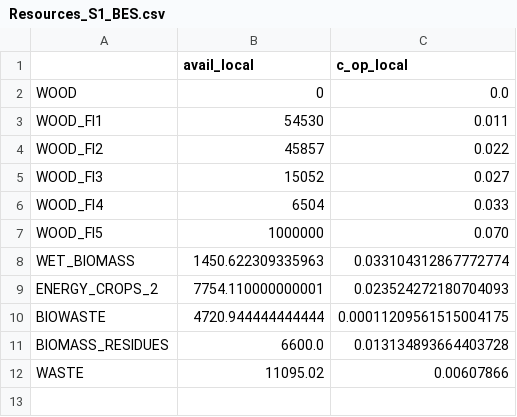
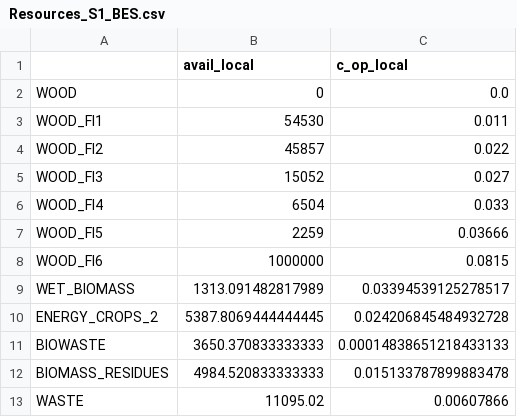
Before and after one commit to Mathnovchina/EnergyScope_multi_cells, a CSV file: Data/2035/FI/Resources_S1_BES.csv, drawn as a sheet.

```diff
--- a/Data/2035/FI/Resources_S1_BES.csv
+++ b/Data/2035/FI/Resources_S1_BES.csv
@@ -6,7 +6,8 @@ WOOD_FI3,15052,0.027
 WOOD_FI4,6504,0.033
-WOOD_FI5,1000000,0.070
-WET_BIOMASS,1450.622309335963,0.033104312867772774
-ENERGY_CROPS_2,7754.110000000001,0.023524272180704093
-BIOWASTE,4720.944444444444,0.00011209561515004175
-BIOMASS_RESIDUES,6600.0,0.013134893664403728
+WOOD_FI5,2259,0.03666
+WOOD_FI6,1000000,0.0815
+WET_BIOMASS,1313.091482817989,0.03394539125278517
+ENERGY_CROPS_2,5387.8069444444445,0.024206845484932728
+BIOWASTE,3650.370833333333,0.00014838651218433133
+BIOMASS_RESIDUES,4984.520833333333,0.015133787899883478
 WASTE,11095.02,0.00607866
```
Also changed, not shown: Data/2035/00_INDEP/Layers_in_out.csv, Data/2035/00_INDEP/Resources_indep.csv, 46 other files.
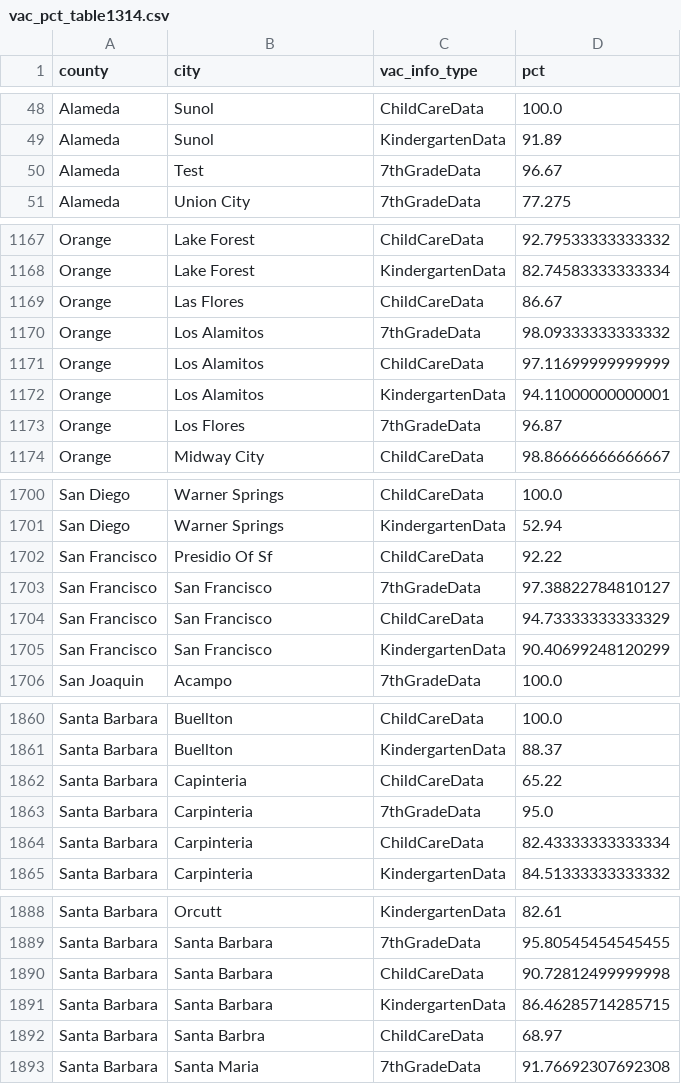
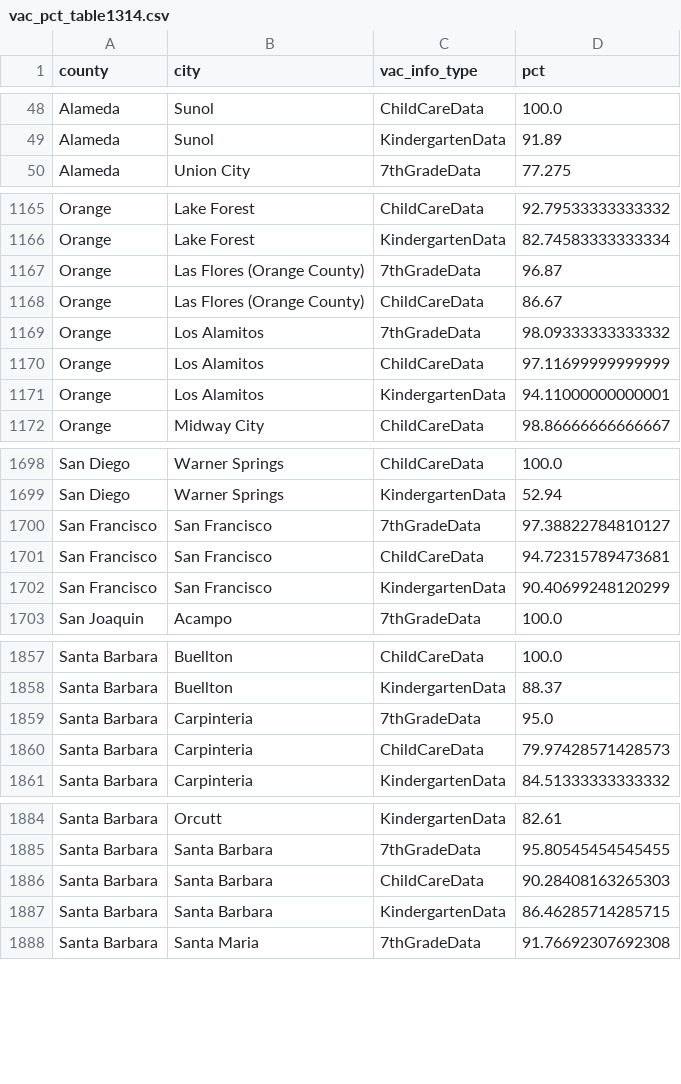
Before and after one commit to jeffrey-hsu/mids_capstone, a CSV file: vaxxfacts/cleaning_etl/vac_pct_table1314.csv, drawn as a sheet; only a part is shown, gaps mark what is left out; the diff covers the shown part only.

```diff
--- a/vaxxfacts/cleaning_etl/vac_pct_table1314.csv
+++ b/vaxxfacts/cleaning_etl/vac_pct_table1314.csv
@@ -49,3 +49,2 @@ Alameda,Sunol,ChildCareData,100.0
 Alameda,Sunol,KindergartenData,91.89
-Alameda,Test,7thGradeData,96.67
 Alameda,Union City,7thGradeData,77.275
@@ -1168,3 +1166,4 @@ Orange,Lake Forest,ChildCareData,92.79533333333332
 Orange,Lake Forest,KindergartenData,82.74583333333334
-Orange,Las Flores,ChildCareData,86.67
+Orange,Las Flores (Orange County),7thGradeData,96.87
+Orange,Las Flores (Orange County),ChildCareData,86.67
 Orange,Los Alamitos,7thGradeData,98.09333333333332
@@ -1172,3 +1171,2 @@ Orange,Los Alamitos,ChildCareData,97.11699999999999
 Orange,Los Alamitos,KindergartenData,94.11000000000001
-Orange,Los Flores,7thGradeData,96.87
 Orange,Midway City,ChildCareData,98.86666666666667
@@ -1701,5 +1699,4 @@ San Diego,Warner Springs,ChildCareData,100.0
 San Diego,Warner Springs,KindergartenData,52.94
-San Francisco,Presidio Of Sf,ChildCareData,92.22
 San Francisco,San Francisco,7thGradeData,97.38822784810127
-San Francisco,San Francisco,ChildCareData,94.73333333333329
+San Francisco,San Francisco,ChildCareData,94.72315789473681
 San Francisco,San Francisco,KindergartenData,90.40699248120299
@@ -1861,5 +1858,4 @@ Santa Barbara,Buellton,ChildCareData,100.0
 Santa Barbara,Buellton,KindergartenData,88.37
-Santa Barbara,Capinteria,ChildCareData,65.22
 Santa Barbara,Carpinteria,7thGradeData,95.0
-Santa Barbara,Carpinteria,ChildCareData,82.43333333333334
+Santa Barbara,Carpinteria,ChildCareData,79.97428571428573
 Santa Barbara,Carpinteria,KindergartenData,84.51333333333332
@@ -1889,5 +1885,4 @@ Santa Barbara,Orcutt,KindergartenData,82.61
 Santa Barbara,Santa Barbara,7thGradeData,95.80545454545455
-Santa Barbara,Santa Barbara,ChildCareData,90.72812499999998
+Santa Barbara,Santa Barbara,ChildCareData,90.28408163265303
 Santa Barbara,Santa Barbara,KindergartenData,86.46285714285715
-Santa Barbara,Santa Barbra,ChildCareData,68.97
 Santa Barbara,Santa Maria,7thGradeData,91.76692307692308
```
Also changed, not shown: 3 added rows, 8 removed rows and 29 edited cells elsewhere in this file, vaxxfacts/cleaning_etl/vac_n_table1112.csv, vaxxfacts/cleaning_etl/vac_n_table1213.csv, 25 other files.
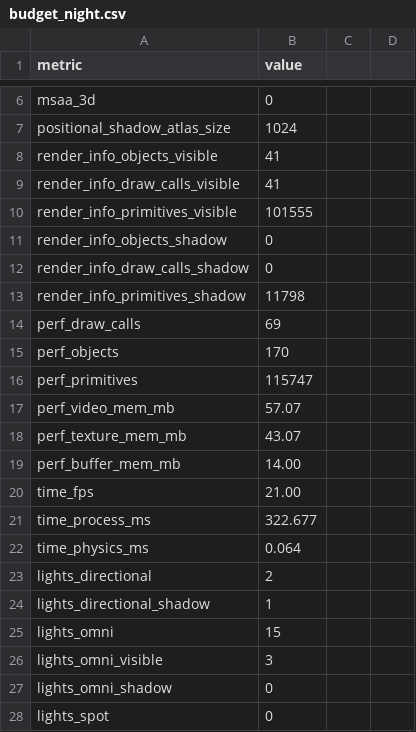
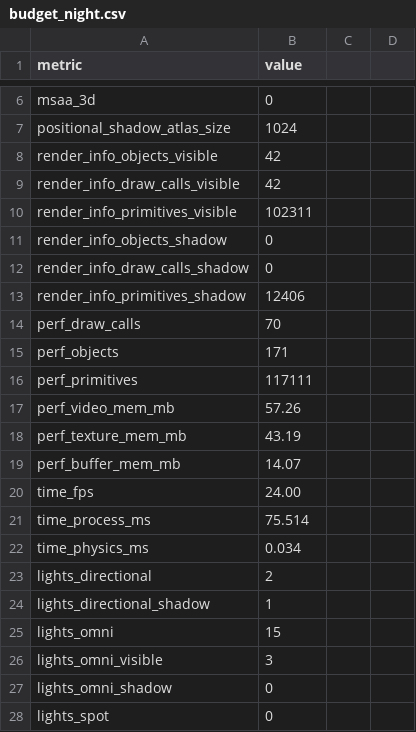
Before and after one commit to dodosann2024/stone-skipping-godot, a CSV file: screenshots/v27/timing/budget_night.csv, drawn as a sheet; only a part is shown, gaps mark what is left out; the diff covers the shown part only.

```diff
--- a/screenshots/v27/timing/budget_night.csv
+++ b/screenshots/v27/timing/budget_night.csv
@@ -7,17 +7,17 @@ msaa_3d,0
 positional_shadow_atlas_size,1024
-render_info_objects_visible,41
-render_info_draw_calls_visible,41
-render_info_primitives_visible,101555
+render_info_objects_visible,42
+render_info_draw_calls_visible,42
+render_info_primitives_visible,102311
 render_info_objects_shadow,0
 render_info_draw_calls_shadow,0
-render_info_primitives_shadow,11798
-perf_draw_calls,69
-perf_objects,170
-perf_primitives,115747
-perf_video_mem_mb,57.07
-perf_texture_mem_mb,43.07
-perf_buffer_mem_mb,14.00
-time_fps,21.00
-time_process_ms,322.677
-time_physics_ms,0.064
+render_info_primitives_shadow,12406
+perf_draw_calls,70
+perf_objects,171
+perf_primitives,117111
+perf_video_mem_mb,57.26
+perf_texture_mem_mb,43.19
+perf_buffer_mem_mb,14.07
+time_fps,24.00
+time_process_ms,75.514
+time_physics_ms,0.034
 lights_directional,2
```
Also changed, not shown: 6 edited cells elsewhere in this file, screenshots/v27/timing/budget_day.csv, screenshots/v27/timing/campfire_night_after.csv, 31 other files.
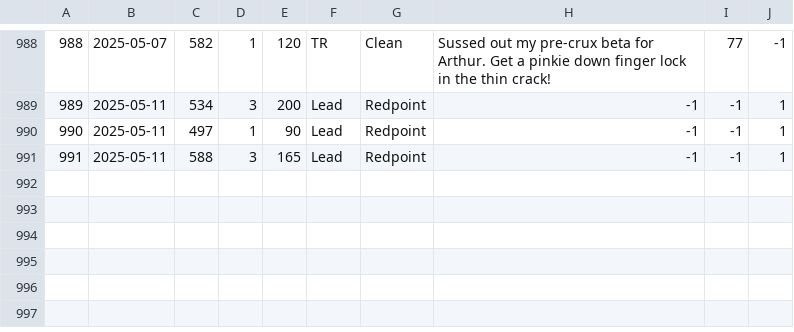
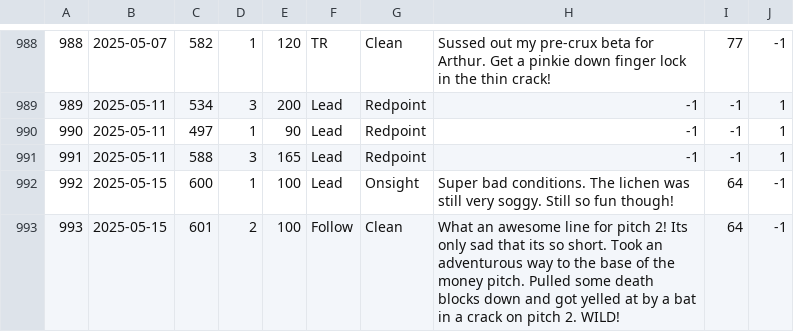
Before and after one commit to achiquit/ticks-db, a CSV file: data/ticks.csv, drawn as a sheet; only a part is shown, gaps mark what is left out; the diff names each change by its address in the sheet, - before the commit and + after, or states it on an @@ line.

```diff
--- a/data/ticks.csv
+++ b/data/ticks.csv
+row 992: 992 | 2025-05-15 | 600 | 1 | 100 | Lead | Onsight | Super bad conditions. The lichen was still very soggy. Still so fun though! | 64 | -1
+row 993: 993 | 2025-05-15 | 601 | 2 | 100 | Follow | Clean | What an awesome line for pitch 2! Its only sad that its so short. Took an adventurous way to the base of the money pitch. Pulled some death blocks down and got yelled at by a bat in a crack on pitch 2. WILD! | 64 | -1
```
Also changed, not shown: data/areas.csv, data/climbed_partners.csv, 6 other files.
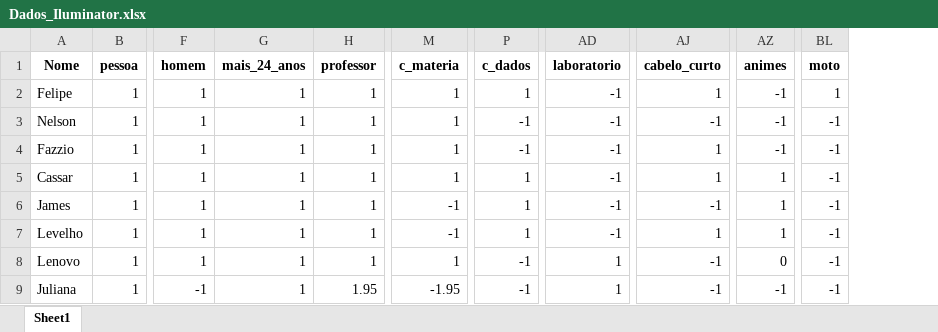
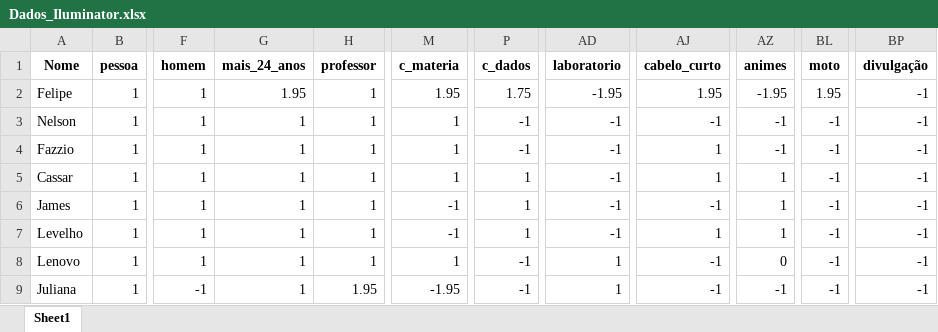
Before and after one commit to Luiza160/Iluminator, an Excel workbook: Dados_Iluminator.xlsx, sheet Sheet1, drawn as a sheet; only a part is shown, gaps mark what is left out; values as stored, in another font and other column widths than the file's, no borders; the diff covers the shown part only; the diff names each change by its address in the sheet, - before the commit and + after, or states it on an @@ line.

```diff
--- a/Dados_Iluminator.xlsx (sheet Sheet1)
+++ b/Dados_Iluminator.xlsx (sheet Sheet1)
+column BP (divulgação), rows 2-9: all -1
-G2 (mais_24_anos): 1
+G2 (mais_24_anos): 1.95
-M2 (c_materia): 1
+M2 (c_materia): 1.95
-P2 (c_dados): 1
+P2 (c_dados): 1.75
-AD2 (laboratorio): -1
+AD2 (laboratorio): -1.95
-AJ2 (cabelo_curto): 1
+AJ2 (cabelo_curto): 1.95
-AZ2 (animes): -1
+AZ2 (animes): -1.95
-BL2 (moto): 1
+BL2 (moto): 1.95
```
Also changed, not shown: 5 added rows and 30 edited cells elsewhere in this sheet, 2 other files.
◆ ◆ ◆ ◆ ◆ ◆ ◆
» **Required work**: Read the entries above and find each line holding the word "Orange". Copy it out.

» **Output for this exercise**:
@@ -1168,3 +1166,4 @@ Orange,Lake Forest,ChildCareData,92.79533333333332
 Orange,Lake Forest,KindergartenData,82.74583333333334
-Orange,Las Flores,ChildCareData,86.67
+Orange,Las Flores (Orange County),7thGradeData,96.87
+Orange,Las Flores (Orange County),ChildCareData,86.67
 Orange,Los Alamitos,7thGradeData,98.09333333333332
@@ -1172,3 +1171,2 @@ Orange,Los Alamitos,ChildCareData,97.11699999999999
 Orange,Los Alamitos,KindergartenData,94.11000000000001
-Orange,Los Flores,7thGradeData,96.87
 Orange,Midway City,ChildCareData,98.86666666666667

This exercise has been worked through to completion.